Scorpions (los alacranes) are also a hazard I hadn’t planned on. They come right into the house and make themselves at home. I’m worried I will come across one and get stung. They especially come out at night. As we have no electricity, a midnight trip to the bathroom may prove dangerous. This morning, I picked up my jeans that I had left puddled on the floor when I went to bed. Out fell a major daddy of a scorpion. Good thing I shook my pants out before putting them on. I don’t want to imagine the alternative. Reportedly, there is a Raid for scorpions too. It comes in a red canister. I was told to spray it around my bed to keep them out, but I’m not sure what is worse, the scorpion or the poisonous gas from the Raid right where we sleep.
Once, a visitor to our home thought to help us rid ourselves of scorpions by giving us some herbs to burn in our fireplace. Supposedly burning these herbs would create a smell that the scorpions couldn’t stand and they would vacate the premises. Well, not to hurt her feelings, we burned the herbs. They smelled a bit sulfury. The thing is, I’m not sure scorpions can smell.
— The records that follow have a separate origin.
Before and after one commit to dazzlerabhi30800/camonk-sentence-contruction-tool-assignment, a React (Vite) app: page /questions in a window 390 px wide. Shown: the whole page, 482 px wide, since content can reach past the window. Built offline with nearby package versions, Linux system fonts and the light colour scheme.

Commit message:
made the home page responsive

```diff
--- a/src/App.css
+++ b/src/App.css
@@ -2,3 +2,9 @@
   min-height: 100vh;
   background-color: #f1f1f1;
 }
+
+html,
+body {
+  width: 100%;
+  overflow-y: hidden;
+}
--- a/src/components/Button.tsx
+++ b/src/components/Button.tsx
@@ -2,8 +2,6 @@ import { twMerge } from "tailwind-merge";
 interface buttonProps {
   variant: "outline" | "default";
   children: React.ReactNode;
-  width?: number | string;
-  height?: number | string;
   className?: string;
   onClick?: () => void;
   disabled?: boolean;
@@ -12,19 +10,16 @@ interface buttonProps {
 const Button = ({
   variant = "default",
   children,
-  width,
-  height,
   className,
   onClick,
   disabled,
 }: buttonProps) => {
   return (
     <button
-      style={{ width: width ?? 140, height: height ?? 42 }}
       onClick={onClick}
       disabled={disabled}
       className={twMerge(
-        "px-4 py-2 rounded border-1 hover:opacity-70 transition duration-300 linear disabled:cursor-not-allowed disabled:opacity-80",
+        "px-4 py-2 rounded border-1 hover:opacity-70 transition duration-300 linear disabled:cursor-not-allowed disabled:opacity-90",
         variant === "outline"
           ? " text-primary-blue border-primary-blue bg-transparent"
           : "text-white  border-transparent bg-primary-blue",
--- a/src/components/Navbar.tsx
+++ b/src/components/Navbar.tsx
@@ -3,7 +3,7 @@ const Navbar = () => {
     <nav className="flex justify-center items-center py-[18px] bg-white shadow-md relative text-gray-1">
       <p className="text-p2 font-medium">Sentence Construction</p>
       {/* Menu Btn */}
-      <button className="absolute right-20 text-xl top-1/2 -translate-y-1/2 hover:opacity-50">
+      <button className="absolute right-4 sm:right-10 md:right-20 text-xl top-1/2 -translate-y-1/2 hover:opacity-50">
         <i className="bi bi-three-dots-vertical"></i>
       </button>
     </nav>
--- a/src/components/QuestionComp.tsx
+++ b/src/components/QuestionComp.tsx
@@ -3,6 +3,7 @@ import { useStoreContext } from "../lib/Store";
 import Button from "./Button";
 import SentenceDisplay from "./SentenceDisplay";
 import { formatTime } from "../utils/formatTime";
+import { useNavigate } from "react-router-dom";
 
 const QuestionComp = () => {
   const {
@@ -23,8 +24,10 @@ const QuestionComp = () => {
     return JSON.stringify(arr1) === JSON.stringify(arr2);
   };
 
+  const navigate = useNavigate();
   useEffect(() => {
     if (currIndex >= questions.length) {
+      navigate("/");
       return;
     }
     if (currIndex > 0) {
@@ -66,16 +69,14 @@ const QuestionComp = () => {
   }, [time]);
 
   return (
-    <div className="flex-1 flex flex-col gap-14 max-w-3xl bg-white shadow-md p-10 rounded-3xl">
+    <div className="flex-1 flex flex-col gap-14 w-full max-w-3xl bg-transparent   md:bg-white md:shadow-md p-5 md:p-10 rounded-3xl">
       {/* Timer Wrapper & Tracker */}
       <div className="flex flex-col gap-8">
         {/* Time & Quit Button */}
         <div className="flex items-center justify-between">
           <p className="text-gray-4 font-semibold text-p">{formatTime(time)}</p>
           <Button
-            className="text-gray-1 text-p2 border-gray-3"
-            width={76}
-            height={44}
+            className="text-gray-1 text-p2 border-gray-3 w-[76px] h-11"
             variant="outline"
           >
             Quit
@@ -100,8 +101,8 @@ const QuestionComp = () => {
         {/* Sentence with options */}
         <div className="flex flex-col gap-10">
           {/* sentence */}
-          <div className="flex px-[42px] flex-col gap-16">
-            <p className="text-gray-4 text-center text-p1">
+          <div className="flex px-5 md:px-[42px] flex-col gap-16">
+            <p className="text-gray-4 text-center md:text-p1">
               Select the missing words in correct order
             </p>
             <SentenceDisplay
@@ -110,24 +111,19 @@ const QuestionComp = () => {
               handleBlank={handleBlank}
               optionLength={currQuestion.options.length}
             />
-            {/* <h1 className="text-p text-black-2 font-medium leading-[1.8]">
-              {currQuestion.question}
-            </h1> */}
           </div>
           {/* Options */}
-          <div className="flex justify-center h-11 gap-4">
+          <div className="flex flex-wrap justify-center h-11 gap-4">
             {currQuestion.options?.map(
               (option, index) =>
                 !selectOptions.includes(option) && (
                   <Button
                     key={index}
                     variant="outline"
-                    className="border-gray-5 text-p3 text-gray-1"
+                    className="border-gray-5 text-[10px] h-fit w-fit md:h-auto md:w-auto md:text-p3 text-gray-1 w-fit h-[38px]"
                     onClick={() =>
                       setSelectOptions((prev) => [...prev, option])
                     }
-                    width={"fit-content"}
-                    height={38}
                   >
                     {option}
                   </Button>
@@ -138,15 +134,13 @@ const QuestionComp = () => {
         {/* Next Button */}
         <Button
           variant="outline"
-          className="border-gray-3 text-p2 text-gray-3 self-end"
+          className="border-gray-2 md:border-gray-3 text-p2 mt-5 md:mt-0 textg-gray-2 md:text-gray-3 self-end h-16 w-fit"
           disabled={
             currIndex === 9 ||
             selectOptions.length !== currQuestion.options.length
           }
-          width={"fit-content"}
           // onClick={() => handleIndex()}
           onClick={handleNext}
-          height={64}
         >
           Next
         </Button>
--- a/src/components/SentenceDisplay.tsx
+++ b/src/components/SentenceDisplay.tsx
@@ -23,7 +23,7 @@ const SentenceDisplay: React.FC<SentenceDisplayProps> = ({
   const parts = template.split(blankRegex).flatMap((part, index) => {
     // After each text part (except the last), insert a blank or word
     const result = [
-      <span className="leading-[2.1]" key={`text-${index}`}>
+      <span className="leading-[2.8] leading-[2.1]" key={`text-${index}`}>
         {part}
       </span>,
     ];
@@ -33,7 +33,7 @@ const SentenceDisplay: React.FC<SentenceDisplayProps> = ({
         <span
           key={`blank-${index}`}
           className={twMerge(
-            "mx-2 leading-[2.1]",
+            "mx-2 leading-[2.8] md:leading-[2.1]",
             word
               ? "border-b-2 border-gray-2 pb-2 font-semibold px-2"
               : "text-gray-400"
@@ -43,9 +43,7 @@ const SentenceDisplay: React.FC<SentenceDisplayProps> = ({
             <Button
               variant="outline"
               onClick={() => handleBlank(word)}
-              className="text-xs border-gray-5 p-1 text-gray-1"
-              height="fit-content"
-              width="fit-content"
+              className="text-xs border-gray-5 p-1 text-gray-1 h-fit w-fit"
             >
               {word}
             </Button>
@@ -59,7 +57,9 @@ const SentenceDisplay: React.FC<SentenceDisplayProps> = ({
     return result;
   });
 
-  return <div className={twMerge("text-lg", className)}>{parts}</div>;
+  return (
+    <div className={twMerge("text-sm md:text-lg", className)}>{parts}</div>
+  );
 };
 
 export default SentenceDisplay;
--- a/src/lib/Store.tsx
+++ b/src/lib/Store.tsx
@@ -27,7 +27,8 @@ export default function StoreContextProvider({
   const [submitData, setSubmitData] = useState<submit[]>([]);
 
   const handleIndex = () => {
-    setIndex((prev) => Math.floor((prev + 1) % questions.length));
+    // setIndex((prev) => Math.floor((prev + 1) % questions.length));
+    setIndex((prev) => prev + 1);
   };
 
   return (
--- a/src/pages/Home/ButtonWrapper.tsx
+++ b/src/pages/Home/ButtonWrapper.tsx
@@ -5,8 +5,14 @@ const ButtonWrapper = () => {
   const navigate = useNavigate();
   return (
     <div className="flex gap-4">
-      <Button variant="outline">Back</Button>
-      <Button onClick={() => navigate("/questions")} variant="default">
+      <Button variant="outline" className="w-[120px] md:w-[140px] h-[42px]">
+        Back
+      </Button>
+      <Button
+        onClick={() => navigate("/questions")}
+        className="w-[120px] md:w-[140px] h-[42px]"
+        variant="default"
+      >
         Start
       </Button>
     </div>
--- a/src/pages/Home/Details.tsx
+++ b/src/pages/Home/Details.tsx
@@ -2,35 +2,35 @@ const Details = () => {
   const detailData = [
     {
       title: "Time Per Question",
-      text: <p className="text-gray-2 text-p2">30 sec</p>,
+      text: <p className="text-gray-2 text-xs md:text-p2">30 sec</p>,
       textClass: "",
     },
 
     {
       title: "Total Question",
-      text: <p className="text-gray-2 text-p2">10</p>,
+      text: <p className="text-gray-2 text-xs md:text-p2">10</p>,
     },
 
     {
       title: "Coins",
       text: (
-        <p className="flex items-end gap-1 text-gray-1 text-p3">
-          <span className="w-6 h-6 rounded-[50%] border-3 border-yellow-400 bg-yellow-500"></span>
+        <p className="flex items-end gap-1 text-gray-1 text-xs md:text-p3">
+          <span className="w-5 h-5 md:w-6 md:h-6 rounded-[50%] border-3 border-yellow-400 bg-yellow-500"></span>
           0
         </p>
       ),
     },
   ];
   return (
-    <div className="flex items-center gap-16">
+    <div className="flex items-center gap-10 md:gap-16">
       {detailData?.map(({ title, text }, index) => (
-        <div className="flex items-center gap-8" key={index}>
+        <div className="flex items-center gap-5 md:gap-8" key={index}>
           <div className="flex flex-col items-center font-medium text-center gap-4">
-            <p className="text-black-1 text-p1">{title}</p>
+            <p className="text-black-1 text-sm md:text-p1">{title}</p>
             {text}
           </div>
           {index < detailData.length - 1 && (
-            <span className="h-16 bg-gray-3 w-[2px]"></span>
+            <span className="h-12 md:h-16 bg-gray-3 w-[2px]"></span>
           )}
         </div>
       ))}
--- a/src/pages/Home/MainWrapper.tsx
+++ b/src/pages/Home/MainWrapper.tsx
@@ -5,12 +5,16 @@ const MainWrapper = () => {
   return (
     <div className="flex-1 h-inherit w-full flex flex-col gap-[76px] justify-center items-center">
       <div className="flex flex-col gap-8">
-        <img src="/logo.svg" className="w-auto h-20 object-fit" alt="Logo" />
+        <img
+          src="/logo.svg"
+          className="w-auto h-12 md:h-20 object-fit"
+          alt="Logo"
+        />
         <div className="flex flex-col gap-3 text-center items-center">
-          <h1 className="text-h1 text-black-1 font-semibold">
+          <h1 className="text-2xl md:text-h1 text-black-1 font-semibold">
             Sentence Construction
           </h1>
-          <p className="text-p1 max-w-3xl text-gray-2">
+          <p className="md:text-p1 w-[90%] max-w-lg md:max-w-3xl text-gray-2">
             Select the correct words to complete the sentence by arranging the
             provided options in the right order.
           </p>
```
Local lore states that finding a scorpion in your home means you are to come into money. I initially pooh-poohed that idea. However, one night, there were no less than 3 scorpions scaling the walls. And the next day, we won the grocery store “rifa” (raffle) for $100 pesos of free food. So maybe there is something to that superstition after all. Fortunately, it doesn’t seem to matter that the scorpions had been killed dead upon discovery.
I had this idea that chickens would make our house and garden safe from the dreaded scorpion. I imagined a flock of chickens in our yard, patrolling the grounds so that it would be safe to venture outside. Something like the mongoose and snakes I suppose. Well, I have been disillusioned. Chickens, if they eat scorpions, and are stung, will die. So much for my army of patrolling chickens.
My husband is very leery of scorpions and he has been stung and several occasions. It is painful, although often not life threatening unless the person has an allergy. Often, however, the person doesn’t know he or she has an allergy until he or she has been stung. So when I holler that there is a scorpion, he comes with needle nose pliers in hand. He grabs the scorpion just below the stinger and kills it. There is no reason just to set it free in the wild. Then with one disposed of, we start the hunt for its mate. For when there’s one, there’s two or so goes the scorpion saying in Mexico.
According to my little herbal guide book, Antiguo Formulario Azteca de Yerbas Medicinales if you happen to be stung by the alacran (scorpion) you should immediately cut a small cross over the sting with a sharp, disinfected knife, chew several cloves of garlic, add some powdered oregano to the garlic and apply it to the cut. My father-in-law was recently stung and used bleach to cleanse the sting. I wouldn’t have thought of bleach, but apparently it will neutralize the venom if applied quickly enough.
My battle against the scorpions also extends to outside because scorpions don’t seem to be kept out with screening. Any scorpion within my garden realm is subject to extermination. Scorpions have stung our new puppies, killed off baby bunnies and any chicks who happen to try and make a meal out of one, injured our best egg layer and generally make a nuisance of themselves. To the best of my knowledge, scorpions have no natural predators, except me. So I fight the good fight and try to keep my area scorpion free.